Fraternity Gang Rape: Sex, Brotherhood, and Privilege on Campus by Peggy Reeves Sanday: Krakauer’s book centers around rape in one small college town. Sanday’s book takes a slightly different approach and looks specifically at rape as it relates to fraternities. Originally published in 1990, it was updated in 2007 and is extremely relevant to the issues set forth by Krakauer in Missoula. Sanday explores the culture of fraternities and how it fosters rape and the general degradation of women on campus. This book looks at attitudes of entitlement, views of masculinity, male bonding, hazing rituals, “hook-up” culture, and the normalization of sexual assault within fraternities.
Our Guys: The Glen Ridge Rape and the Secret Life of the Perfect Suburb by Bernard Lefkowitz: This is the story of the 1989 murder and rape of a mentally disabled girl in Glen Ridge, New Jersey by a group of teenage boys. This is the story of a community that rallied around the guilty boys and blamed the victim. This is the story of “jock culture” and of perfect, idyllic, small-town America that is really anything but. This story is a microcosm of the way that America treats its young white male rapists and the way it shuns the innocent victims. Lefkowitz addresses first the events surrounding the rape itself and then the trial and it is compelling, hard to put down, and meticulously researched.

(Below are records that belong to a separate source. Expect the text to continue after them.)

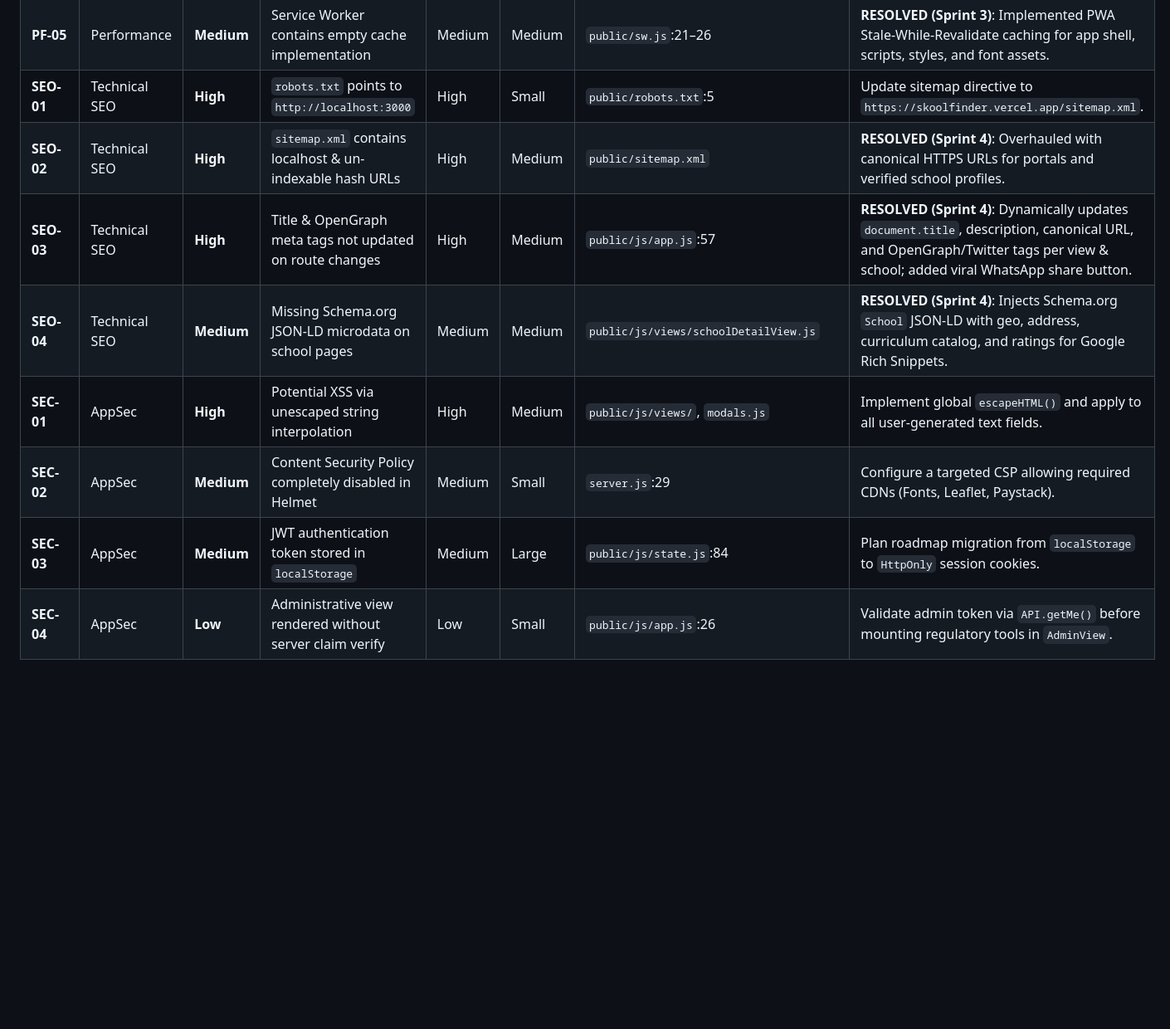
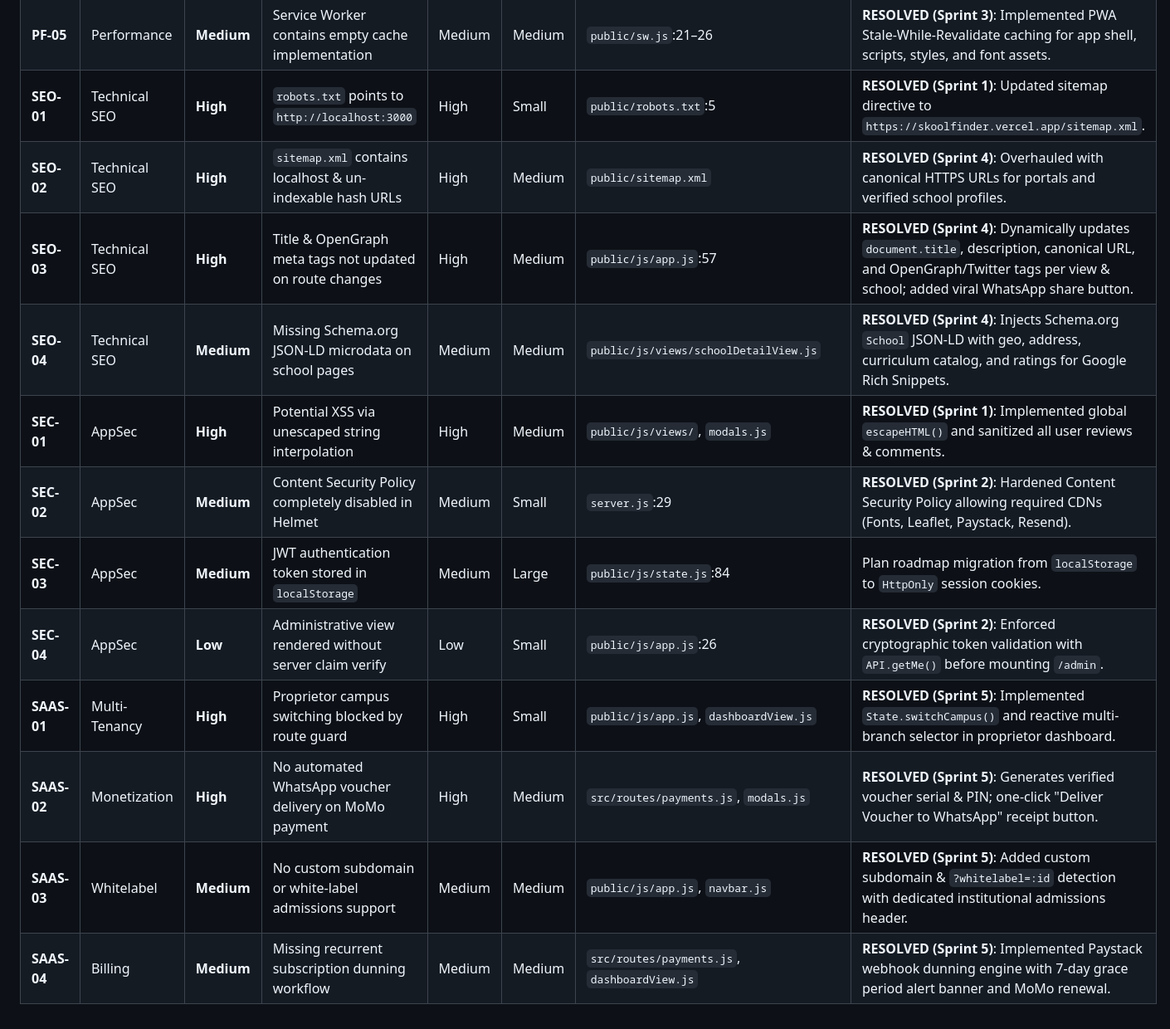
Before and after one commit to Charles-Duodu/SKOOLFINDER, a Markdown page: docs/audit/14-master-issue-register.md, the part around the change. Shown at 83% size. GitHub-like rendering; blank space fills up the shorter version.

Commit message:
docs(audit): update master issue register for Sprint 5 SaaS scaling resolutions

```diff
--- a/docs/audit/14-master-issue-register.md
+++ b/docs/audit/14-master-issue-register.md
@@ -32,11 +32,15 @@
 | **PF-03** | Performance | **Medium** | 18 scripts loaded synchronously without `defer` | Medium | Small | `public/index.html`:62–80 | **RESOLVED (Sprint 3)**: Added `defer` attribute across all 18 application script tags and Leaflet JS. |
 | **PF-04** | Performance | **Medium** | Missing image aspect ratios cause Cumulative Layout Shift | Medium | Small | `public/css/components.css`:1894 | **RESOLVED (Sprint 3)**: Enforced `aspect-ratio: 16 / 9;` on `.school-card-media`, `.card-mini-carousel`, and `.map-popup-img`. |
 | **PF-05** | Performance | **Medium** | Service Worker contains empty cache implementation | Medium | Medium | `public/sw.js`:21–26 | **RESOLVED (Sprint 3)**: Implemented PWA Stale-While-Revalidate caching for app shell, scripts, styles, and font assets. |
-| **SEO-01** | Technical SEO | **High** | `robots.txt` points to `http://localhost:3000` | High | Small | `public/robots.txt`:5 | Update sitemap directive to `https://skoolfinder.vercel.app/sitemap.xml`. |
+| **SEO-01** | Technical SEO | **High** | `robots.txt` points to `http://localhost:3000` | High | Small | `public/robots.txt`:5 | **RESOLVED (Sprint 1)**: Updated sitemap directive to `https://skoolfinder.vercel.app/sitemap.xml`. |
 | **SEO-02** | Technical SEO | **High** | `sitemap.xml` contains localhost & un-indexable hash URLs | High | Medium | `public/sitemap.xml` | **RESOLVED (Sprint 4)**: Overhauled with canonical HTTPS URLs for portals and verified school profiles. |
 | **SEO-03** | Technical SEO | **High** | Title & OpenGraph meta tags not updated on route changes | High | Medium | `public/js/app.js`:57 | **RESOLVED (Sprint 4)**: Dynamically updates `document.title`, description, canonical URL, and OpenGraph/Twitter tags per view & school; added viral WhatsApp share button. |
 | **SEO-04** | Technical SEO | **Medium** | Missing Schema.org JSON-LD microdata on school pages | Medium | Medium | `public/js/views/schoolDetailView.js` | **RESOLVED (Sprint 4)**: Injects Schema.org `School` JSON-LD with geo, address, curriculum catalog, and ratings for Google Rich Snippets. |
-| **SEC-01** | AppSec | **High** | Potential XSS via unescaped string interpolation | High | Medium | `public/js/views/`, `modals.js` | Implement global `escapeHTML()` and apply to all user-generated text fields. |
-| **SEC-02** | AppSec | **Medium** | Content Security Policy completely disabled in Helmet | Medium | Small | `server.js`:29 | Configure a targeted CSP allowing required CDNs (Fonts, Leaflet, Paystack). |
+| **SEC-01** | AppSec | **High** | Potential XSS via unescaped string interpolation | High | Medium | `public/js/views/`, `modals.js` | **RESOLVED (Sprint 1)**: Implemented global `escapeHTML()` and sanitized all user reviews & comments. |
+| **SEC-02** | AppSec | **Medium** | Content Security Policy completely disabled in Helmet | Medium | Small | `server.js`:29 | **RESOLVED (Sprint 2)**: Hardened Content Security Policy allowing required CDNs (Fonts, Leaflet, Paystack, Resend). |
 | **SEC-03** | AppSec | **Medium** | JWT authentication token stored in `localStorage` | Medium | Large | `public/js/state.js`:84 | Plan roadmap migration from `localStorage` to `HttpOnly` session cookies. |
-| **SEC-04** | AppSec | **Low** | Administrative view rendered without server claim verify | Low | Small | `public/js/app.js`:26 | Validate admin token via `API.getMe()` before mounting regulatory tools in `AdminView`. |
+| **SEC-04** | AppSec | **Low** | Administrative view rendered without server claim verify | Low | Small | `public/js/app.js`:26 | **RESOLVED (Sprint 2)**: Enforced cryptographic token validation with `API.getMe()` before mounting `/admin`. |
+| **SAAS-01**| Multi-Tenancy | **High** | Proprietor campus switching blocked by route guard | High | Small | `public/js/app.js`, `dashboardView.js` | **RESOLVED (Sprint 5)**: Implemented `State.switchCampus()` and reactive multi-branch selector in proprietor dashboard. |
+| **SAAS-02**| Monetization | **High** | No automated WhatsApp voucher delivery on MoMo payment | High | Medium | `src/routes/payments.js`, `modals.js` | **RESOLVED (Sprint 5)**: Generates verified voucher serial & PIN; one-click "Deliver Voucher to WhatsApp" receipt button. |
+| **SAAS-03**| Whitelabel | **Medium** | No custom subdomain or white-label admissions support | Medium | Medium | `public/js/app.js`, `navbar.js` | **RESOLVED (Sprint 5)**: Added custom subdomain & `?whitelabel=:id` detection with dedicated institutional admissions header. |
+| **SAAS-04**| Billing | **Medium** | Missing recurrent subscription dunning workflow | Medium | Medium | `src/routes/payments.js`, `dashboardView.js` | **RESOLVED (Sprint 5)**: Implemented Paystack webhook dunning engine with 7-day grace period alert banner and MoMo renewal. |
```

Half the Sky: Turning Oppression into Opportunity of Women Worldwide by Nicholas Kristof and Sheryl WuDunn: This book is not exclusively about rape but I think that it is an interesting read when paired with the others in this list because it gives a wider perspective on the issues facing women worldwide. Kristof and WuDunn address such problems as sex slavery, child prostitution, the dangers of childbirth, AIDS, genital mutilation, and rape. As difficult as these problems are, this book focuses also on tangible ways to help and empower oppressed women such as education initiatives, micro-finance loans, and salt iodization projects, and highlights organizations that are doing good, successful work to lift up women in developing countries. This book is both devastating and hopeful and I think it is impossible to read without being stirred to act.
Surviving the Silence: Black Women’s Stories of Rape by Charlotte Pierce-Baker: There are many memoirs and collections of stories about rape and its long-lasting, pervasive personal and cultural impact. They are all touching and worthwhile. This book in particular stands out to me because it gives a voice to a group whose stories are not property represented in our society’s narrative of rape. Pierce-Baker addresses this issue saying, “There is an uncanny silence surrounding the trauma of black rape.” In this collection, she creates a place for these stories to be told and for the reader to bear witness.